-- Task to complete --
Copy the records below exactly as they stand. Leave out the pictures.

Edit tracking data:
▼▼▼

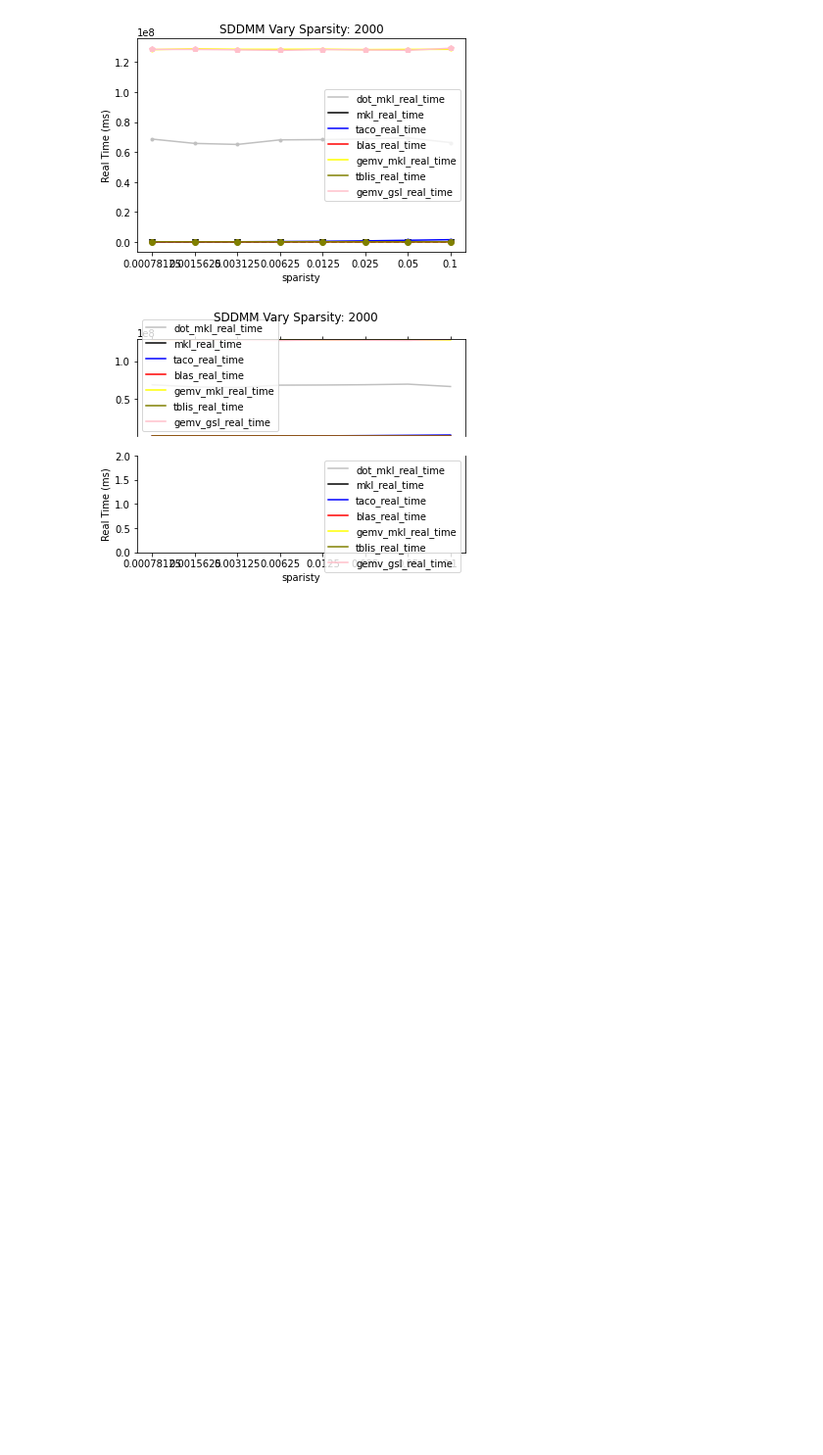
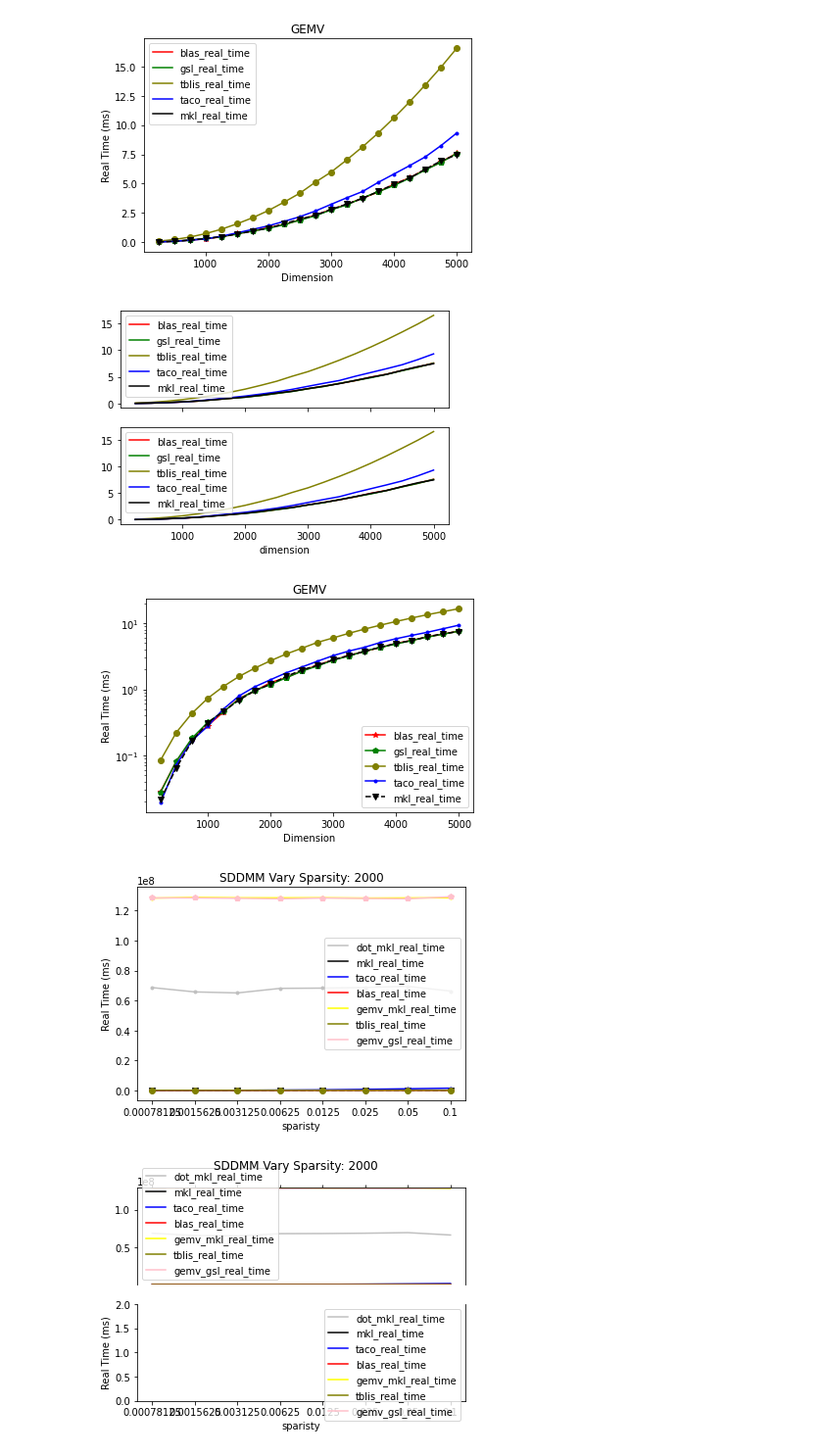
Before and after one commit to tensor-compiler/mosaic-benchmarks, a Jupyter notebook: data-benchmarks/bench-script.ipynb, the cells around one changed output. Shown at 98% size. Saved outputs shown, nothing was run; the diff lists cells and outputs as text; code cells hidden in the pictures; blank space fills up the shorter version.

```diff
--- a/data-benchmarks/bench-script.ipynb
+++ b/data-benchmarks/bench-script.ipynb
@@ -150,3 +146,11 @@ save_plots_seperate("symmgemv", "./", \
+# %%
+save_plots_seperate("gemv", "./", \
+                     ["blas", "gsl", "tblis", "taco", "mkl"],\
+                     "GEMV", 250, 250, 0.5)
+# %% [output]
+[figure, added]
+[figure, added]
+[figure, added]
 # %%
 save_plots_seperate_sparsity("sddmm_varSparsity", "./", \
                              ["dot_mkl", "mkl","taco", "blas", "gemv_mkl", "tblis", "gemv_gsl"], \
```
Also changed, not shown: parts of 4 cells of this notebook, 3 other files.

▲▲▲

-- Finished exercise --
Before and after one commit to tensor-compiler/mosaic-benchmarks, a Jupyter notebook: data-benchmarks/bench-script.ipynb, the cells around one changed output. Shown at 98% size. Saved outputs shown, nothing was run; the diff lists cells and outputs as text; code cells hidden in the pictures; blank space fills up the shorter version.

```diff
--- a/data-benchmarks/bench-script.ipynb
+++ b/data-benchmarks/bench-script.ipynb
@@ -150,3 +146,11 @@ save_plots_seperate("symmgemv", "./", \
+# %%
+save_plots_seperate("gemv", "./", \
+                     ["blas", "gsl", "tblis", "taco", "mkl"],\
+                     "GEMV", 250, 250, 0.5)
+# %% [output]
+[figure, added]
+[figure, added]
+[figure, added]
 # %%
 save_plots_seperate_sparsity("sddmm_varSparsity", "./", \
                              ["dot_mkl", "mkl","taco", "blas", "gemv_mkl", "tblis", "gemv_gsl"], \
```
Also changed, not shown: parts of 4 cells of this notebook, 3 other files.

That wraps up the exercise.